◆ Exercise directions:
Lines in which "height" appears should be pulled from the data below.

◆ Supplied records:
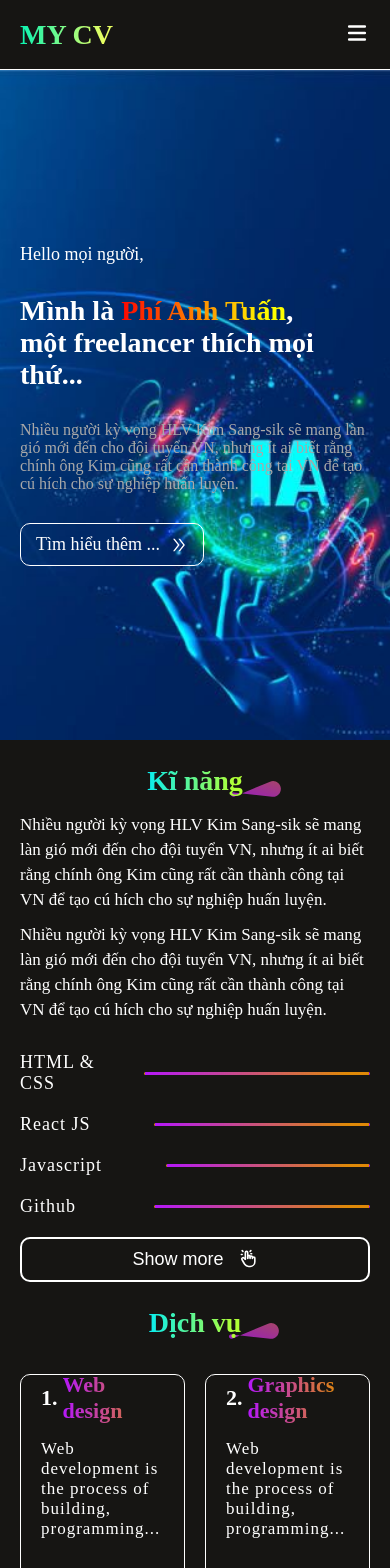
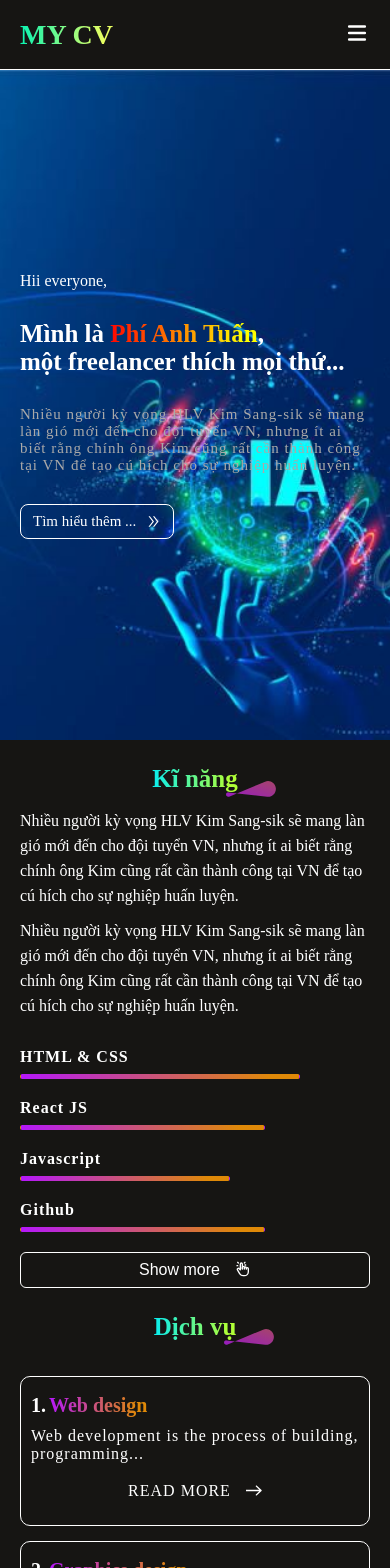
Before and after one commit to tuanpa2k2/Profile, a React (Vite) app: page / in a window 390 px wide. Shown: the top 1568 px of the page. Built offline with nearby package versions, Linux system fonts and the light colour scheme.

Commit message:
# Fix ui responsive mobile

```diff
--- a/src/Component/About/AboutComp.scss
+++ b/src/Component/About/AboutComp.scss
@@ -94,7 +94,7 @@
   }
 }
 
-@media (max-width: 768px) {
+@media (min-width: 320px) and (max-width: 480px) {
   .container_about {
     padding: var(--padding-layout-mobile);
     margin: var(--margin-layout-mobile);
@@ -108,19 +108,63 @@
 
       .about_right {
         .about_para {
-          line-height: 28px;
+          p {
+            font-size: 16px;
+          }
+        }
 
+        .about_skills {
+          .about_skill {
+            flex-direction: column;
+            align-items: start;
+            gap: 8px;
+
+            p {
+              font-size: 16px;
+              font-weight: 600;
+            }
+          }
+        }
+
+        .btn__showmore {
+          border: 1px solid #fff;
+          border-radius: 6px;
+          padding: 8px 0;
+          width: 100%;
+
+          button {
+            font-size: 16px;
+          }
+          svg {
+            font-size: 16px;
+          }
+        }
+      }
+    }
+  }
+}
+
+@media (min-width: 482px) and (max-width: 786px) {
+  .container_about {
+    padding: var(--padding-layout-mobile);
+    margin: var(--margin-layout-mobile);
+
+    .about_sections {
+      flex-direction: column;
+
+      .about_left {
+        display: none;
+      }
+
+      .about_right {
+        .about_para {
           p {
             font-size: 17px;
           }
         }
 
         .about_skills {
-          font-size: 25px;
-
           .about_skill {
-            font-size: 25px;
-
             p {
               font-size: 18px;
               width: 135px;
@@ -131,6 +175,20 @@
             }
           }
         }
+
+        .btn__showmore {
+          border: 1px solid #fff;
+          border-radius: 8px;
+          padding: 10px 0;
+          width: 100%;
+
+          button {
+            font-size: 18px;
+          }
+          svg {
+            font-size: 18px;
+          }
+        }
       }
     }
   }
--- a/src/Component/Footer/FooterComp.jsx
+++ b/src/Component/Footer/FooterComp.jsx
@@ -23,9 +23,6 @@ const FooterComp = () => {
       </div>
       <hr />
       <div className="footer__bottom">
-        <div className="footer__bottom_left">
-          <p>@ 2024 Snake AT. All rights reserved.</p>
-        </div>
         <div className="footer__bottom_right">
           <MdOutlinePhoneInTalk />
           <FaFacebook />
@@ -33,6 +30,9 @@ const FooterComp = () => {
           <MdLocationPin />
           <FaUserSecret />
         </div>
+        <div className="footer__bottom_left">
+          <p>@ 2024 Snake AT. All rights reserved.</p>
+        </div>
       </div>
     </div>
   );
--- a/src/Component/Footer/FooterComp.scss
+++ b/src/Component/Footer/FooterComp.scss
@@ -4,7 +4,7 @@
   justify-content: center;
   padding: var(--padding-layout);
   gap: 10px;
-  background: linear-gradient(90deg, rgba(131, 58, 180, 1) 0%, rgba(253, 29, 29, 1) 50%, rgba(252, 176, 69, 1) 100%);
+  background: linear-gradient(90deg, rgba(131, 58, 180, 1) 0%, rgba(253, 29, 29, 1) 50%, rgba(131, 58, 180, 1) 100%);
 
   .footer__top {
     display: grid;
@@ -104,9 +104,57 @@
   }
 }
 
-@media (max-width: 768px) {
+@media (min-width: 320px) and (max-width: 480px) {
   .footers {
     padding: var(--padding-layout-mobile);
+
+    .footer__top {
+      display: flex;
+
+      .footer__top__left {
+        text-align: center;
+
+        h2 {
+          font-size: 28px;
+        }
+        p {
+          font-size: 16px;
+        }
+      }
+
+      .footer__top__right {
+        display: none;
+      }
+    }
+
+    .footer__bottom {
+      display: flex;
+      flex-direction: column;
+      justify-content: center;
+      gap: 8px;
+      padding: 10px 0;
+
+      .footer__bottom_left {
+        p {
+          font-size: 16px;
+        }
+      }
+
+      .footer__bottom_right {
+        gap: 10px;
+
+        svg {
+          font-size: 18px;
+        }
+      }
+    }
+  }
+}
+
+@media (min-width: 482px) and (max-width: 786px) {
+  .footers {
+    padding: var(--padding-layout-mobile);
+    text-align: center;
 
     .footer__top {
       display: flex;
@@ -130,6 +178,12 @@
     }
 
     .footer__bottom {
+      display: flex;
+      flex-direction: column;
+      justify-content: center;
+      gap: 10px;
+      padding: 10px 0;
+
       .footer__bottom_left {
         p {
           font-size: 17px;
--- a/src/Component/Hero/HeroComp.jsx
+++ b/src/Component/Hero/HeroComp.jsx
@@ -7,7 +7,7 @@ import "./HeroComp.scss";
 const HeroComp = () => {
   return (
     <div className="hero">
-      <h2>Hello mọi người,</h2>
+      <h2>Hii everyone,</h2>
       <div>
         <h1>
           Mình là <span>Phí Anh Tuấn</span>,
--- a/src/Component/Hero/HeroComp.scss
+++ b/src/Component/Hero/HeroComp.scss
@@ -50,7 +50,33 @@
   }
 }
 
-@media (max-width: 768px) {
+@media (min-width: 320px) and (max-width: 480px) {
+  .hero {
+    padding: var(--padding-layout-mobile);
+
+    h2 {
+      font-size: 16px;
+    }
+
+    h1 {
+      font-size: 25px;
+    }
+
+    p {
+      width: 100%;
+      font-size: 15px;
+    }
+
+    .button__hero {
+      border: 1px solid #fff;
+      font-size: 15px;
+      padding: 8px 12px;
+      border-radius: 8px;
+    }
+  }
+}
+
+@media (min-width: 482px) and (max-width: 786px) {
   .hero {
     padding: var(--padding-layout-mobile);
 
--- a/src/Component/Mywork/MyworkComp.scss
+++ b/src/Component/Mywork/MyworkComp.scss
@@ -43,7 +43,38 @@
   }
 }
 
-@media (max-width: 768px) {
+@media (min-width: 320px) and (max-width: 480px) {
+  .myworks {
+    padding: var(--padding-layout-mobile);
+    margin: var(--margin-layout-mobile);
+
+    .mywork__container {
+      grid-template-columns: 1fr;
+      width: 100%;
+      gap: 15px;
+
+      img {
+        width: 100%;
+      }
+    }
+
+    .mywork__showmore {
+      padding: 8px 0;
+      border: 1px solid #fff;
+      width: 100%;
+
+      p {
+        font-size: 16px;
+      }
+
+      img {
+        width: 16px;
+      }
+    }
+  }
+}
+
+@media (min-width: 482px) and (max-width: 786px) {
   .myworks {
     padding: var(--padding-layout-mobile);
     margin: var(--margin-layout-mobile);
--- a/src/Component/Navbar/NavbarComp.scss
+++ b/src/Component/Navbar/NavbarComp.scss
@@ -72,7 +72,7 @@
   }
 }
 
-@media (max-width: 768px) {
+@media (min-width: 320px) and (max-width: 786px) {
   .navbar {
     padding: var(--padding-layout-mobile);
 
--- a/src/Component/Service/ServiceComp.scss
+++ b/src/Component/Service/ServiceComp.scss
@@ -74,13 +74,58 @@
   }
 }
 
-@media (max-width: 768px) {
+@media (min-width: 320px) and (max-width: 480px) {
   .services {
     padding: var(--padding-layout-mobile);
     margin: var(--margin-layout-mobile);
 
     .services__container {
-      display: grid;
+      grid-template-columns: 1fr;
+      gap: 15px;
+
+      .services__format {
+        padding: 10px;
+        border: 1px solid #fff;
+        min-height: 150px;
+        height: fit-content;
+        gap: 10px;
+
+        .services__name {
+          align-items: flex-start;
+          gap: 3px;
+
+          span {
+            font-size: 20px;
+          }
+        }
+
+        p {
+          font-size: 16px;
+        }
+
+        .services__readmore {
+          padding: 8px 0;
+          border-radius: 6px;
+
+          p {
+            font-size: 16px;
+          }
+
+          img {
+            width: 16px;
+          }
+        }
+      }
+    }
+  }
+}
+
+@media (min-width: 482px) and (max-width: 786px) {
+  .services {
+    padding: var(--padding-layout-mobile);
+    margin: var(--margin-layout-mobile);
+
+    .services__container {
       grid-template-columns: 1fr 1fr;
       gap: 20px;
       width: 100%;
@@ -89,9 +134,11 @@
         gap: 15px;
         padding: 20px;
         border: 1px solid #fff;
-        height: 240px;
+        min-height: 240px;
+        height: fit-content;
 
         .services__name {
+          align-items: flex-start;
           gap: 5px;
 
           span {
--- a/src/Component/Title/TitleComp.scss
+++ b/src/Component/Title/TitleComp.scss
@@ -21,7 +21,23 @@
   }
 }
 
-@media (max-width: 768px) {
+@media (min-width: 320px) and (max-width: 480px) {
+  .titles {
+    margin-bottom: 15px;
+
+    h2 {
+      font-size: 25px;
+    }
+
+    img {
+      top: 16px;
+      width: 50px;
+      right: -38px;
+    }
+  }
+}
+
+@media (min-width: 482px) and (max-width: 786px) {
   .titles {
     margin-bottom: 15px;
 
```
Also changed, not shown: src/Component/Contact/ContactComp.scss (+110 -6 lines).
* * *
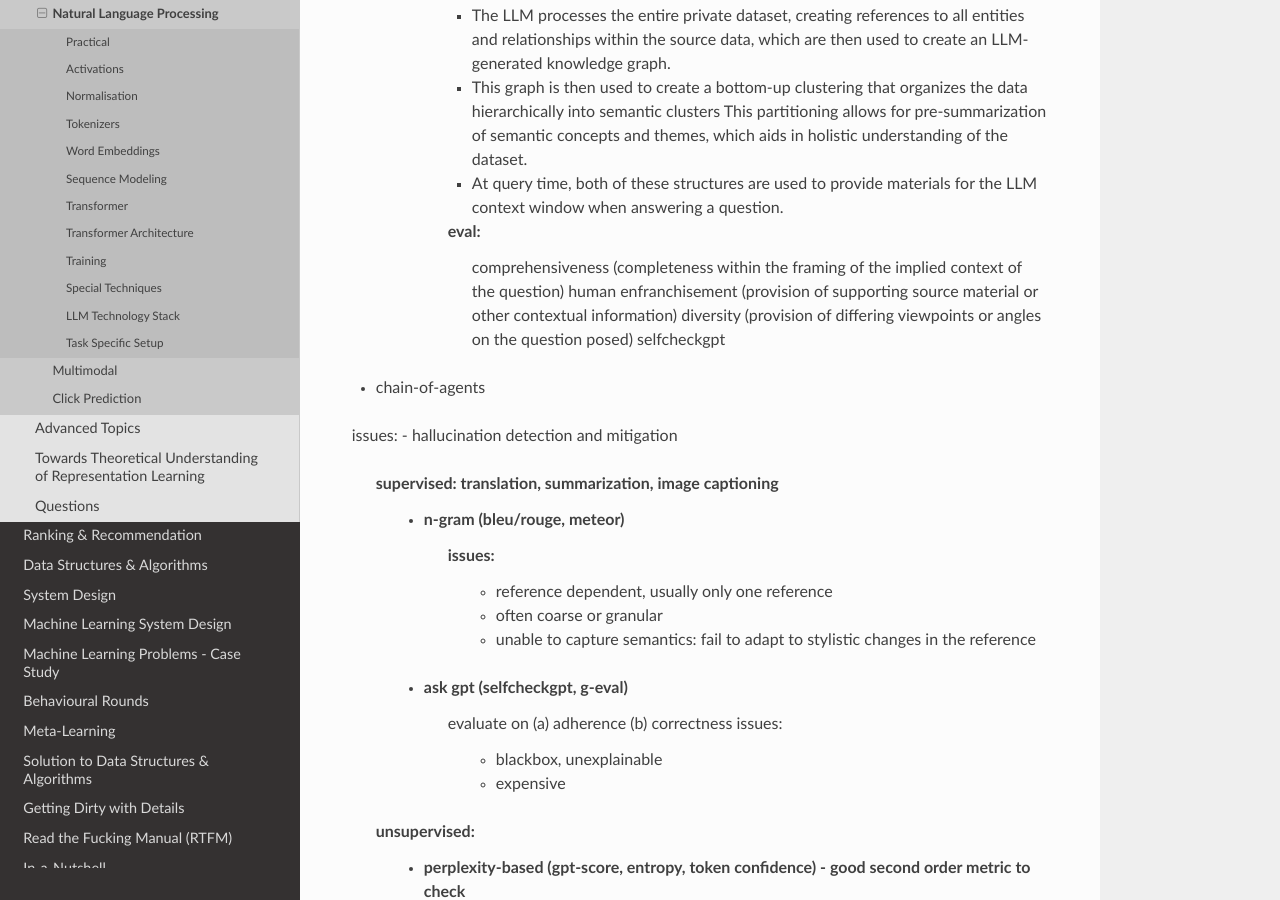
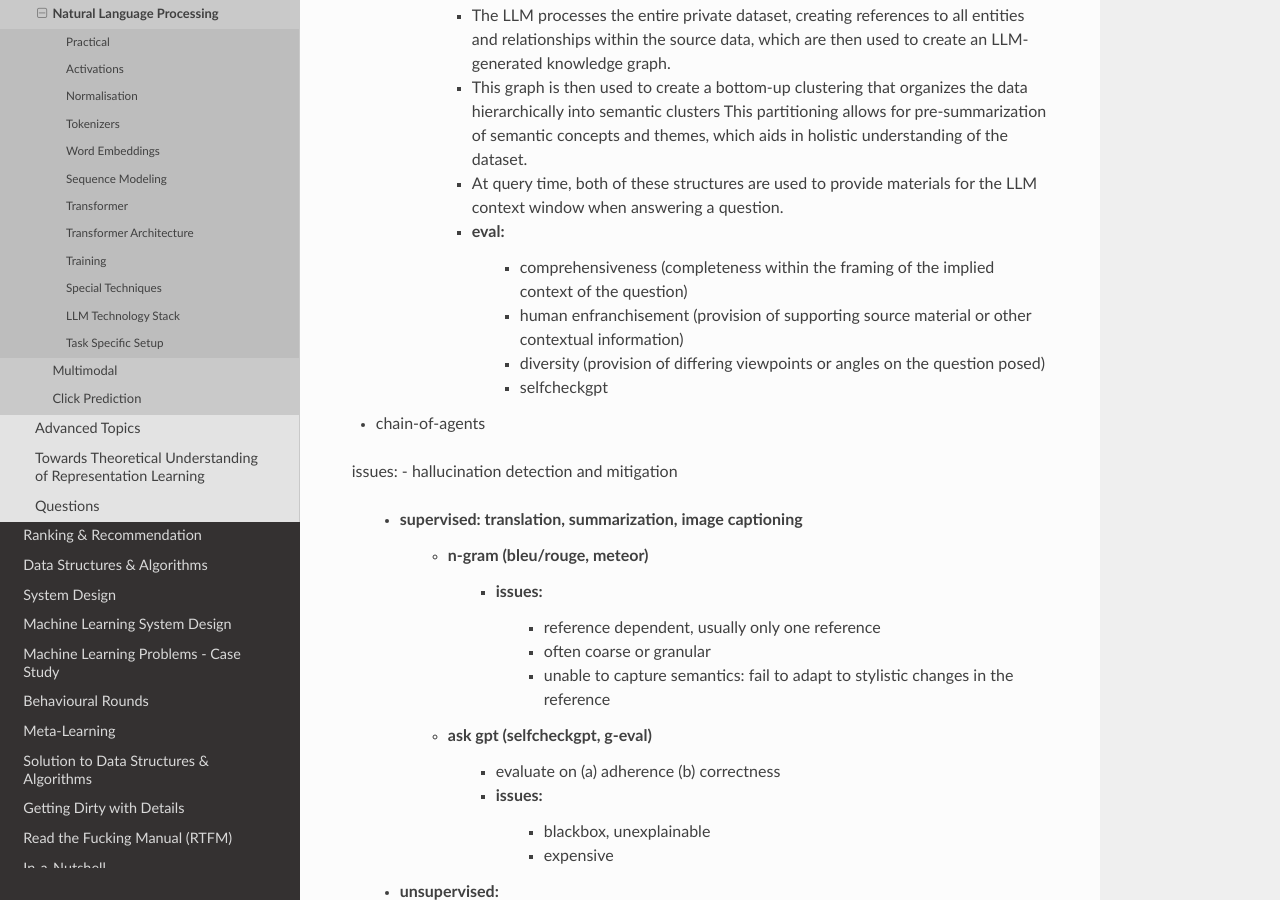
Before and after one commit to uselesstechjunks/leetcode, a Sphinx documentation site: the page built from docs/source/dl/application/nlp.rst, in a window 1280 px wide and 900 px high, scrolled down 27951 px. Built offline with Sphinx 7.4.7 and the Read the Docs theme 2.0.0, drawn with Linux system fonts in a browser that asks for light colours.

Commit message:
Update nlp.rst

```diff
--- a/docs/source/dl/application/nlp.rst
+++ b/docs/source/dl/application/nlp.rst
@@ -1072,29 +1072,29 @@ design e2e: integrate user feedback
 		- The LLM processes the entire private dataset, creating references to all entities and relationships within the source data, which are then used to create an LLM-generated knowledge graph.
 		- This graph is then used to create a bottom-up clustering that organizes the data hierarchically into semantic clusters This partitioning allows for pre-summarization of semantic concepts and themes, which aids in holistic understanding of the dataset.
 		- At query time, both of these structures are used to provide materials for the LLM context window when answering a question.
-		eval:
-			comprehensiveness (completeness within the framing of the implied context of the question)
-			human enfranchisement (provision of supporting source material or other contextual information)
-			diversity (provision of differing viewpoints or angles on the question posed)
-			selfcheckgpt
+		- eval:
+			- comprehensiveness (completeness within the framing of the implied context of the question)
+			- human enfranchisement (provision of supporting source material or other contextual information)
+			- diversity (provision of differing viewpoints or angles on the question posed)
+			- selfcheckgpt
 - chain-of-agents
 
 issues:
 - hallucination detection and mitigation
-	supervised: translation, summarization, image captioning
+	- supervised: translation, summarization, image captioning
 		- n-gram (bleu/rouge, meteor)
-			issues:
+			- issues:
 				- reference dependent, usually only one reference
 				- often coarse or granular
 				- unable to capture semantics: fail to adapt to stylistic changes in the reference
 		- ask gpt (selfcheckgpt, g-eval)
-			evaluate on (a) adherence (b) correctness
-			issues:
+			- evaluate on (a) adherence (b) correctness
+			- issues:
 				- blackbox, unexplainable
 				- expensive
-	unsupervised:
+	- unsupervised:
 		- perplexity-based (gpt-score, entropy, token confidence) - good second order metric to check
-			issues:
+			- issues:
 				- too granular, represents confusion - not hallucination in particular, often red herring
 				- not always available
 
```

◆ Exercise answer:
-          line-height: 28px;
+        min-height: 150px;
+        height: fit-content;
-        height: 240px;
+        min-height: 240px;
+        height: fit-content;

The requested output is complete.